The thing about playing five games, or possibly six if you make the final table, is that it takes a tremendous amount of poker skill to be successful. You must be able to play all games well, not just one or two. A player that is a specialist in High-Low Split games, for example, has no chance if he can't compete in the other three. That is why the cream rises to the top in HORSE events more so than in other poker tournaments. A rather unusual side effect of HORSE events is that Razz has been resurrected from the graveyard of poker games because players have to learn how to play it in order to be a threat in HORSE events. There are many jokes about Razz, such as the average age of the typical Razz player (before HORSE tournaments) was deceased. That is because Razz was still popular in the 1980's, but no new blood was introduced to the game, so it was dying out. Also, two other things were said about Razz, it was not a poker game, but a disease and a trained chimpanzee could learn how to play it. The disease part has some truth to it, but there is some skill and play to the game, just not as much as in other forms of poker.
Games like 7 Card Stud and Stud 8 or better require good card reading skills, with many hands having hidden strength. Razz of course is much easier to always know what the best possible hand your opponents could have at the moment. Limit Hold'em and Omaha Hi-Low Split require a good knowledge of starting hands and positional play. All in all I love HORSE tournaments and play them whenever I can. If you feel the same way, just remember you need to learn and practice all of the games. This can be done for modest stakes on the internet or in casinos. Happy riding.

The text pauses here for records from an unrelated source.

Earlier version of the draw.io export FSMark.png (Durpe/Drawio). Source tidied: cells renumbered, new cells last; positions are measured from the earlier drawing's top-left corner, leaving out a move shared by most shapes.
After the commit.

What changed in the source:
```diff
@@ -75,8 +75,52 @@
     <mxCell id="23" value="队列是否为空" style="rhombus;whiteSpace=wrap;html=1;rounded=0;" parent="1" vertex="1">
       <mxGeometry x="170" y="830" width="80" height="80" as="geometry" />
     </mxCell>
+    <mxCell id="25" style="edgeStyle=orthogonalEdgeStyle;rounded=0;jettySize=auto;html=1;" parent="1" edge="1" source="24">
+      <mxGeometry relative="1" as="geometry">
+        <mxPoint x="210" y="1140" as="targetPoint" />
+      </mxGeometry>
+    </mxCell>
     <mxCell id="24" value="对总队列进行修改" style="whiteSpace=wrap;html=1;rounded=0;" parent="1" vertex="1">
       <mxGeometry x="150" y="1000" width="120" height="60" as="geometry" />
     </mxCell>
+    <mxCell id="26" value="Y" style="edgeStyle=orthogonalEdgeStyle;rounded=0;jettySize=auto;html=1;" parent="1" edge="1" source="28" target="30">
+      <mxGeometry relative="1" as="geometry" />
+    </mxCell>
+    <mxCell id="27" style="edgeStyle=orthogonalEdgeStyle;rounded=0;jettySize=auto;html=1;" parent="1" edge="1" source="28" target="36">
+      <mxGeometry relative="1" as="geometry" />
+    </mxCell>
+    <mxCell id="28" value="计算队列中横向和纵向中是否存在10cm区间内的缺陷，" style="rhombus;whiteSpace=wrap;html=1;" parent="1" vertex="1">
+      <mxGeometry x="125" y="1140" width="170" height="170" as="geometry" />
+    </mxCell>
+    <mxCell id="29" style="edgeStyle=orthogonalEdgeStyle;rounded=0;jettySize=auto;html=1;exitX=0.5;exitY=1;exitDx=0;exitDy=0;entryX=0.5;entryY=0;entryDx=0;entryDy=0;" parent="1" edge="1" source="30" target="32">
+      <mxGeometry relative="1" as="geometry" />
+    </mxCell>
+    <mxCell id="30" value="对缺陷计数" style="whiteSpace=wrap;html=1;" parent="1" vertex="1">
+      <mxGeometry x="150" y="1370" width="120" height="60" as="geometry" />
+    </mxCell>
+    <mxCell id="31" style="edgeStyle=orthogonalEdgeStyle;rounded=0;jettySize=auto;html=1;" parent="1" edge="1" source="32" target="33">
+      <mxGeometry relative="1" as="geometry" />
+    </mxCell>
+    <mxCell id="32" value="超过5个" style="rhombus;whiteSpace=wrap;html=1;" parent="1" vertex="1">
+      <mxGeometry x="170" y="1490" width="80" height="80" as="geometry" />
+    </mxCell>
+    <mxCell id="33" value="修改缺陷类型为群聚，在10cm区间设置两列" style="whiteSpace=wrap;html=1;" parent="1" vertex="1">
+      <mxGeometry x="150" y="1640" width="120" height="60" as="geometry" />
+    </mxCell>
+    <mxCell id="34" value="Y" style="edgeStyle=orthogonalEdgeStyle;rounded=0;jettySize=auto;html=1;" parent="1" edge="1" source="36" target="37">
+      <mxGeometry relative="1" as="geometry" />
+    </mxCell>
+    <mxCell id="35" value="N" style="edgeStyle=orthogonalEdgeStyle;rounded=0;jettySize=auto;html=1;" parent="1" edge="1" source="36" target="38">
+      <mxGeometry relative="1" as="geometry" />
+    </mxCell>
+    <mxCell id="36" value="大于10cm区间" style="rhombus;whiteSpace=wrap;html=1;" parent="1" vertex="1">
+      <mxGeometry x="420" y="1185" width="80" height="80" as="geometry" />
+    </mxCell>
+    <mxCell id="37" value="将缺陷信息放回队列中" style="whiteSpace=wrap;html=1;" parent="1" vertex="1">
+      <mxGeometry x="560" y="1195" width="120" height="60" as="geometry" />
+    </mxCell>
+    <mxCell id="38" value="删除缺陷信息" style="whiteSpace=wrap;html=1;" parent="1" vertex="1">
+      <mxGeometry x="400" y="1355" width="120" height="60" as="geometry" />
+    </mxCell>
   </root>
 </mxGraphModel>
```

Tom McEvoy is a Team PokerStars Pro and an instructor for Deepstacks University. His website is www.tommcevoy.com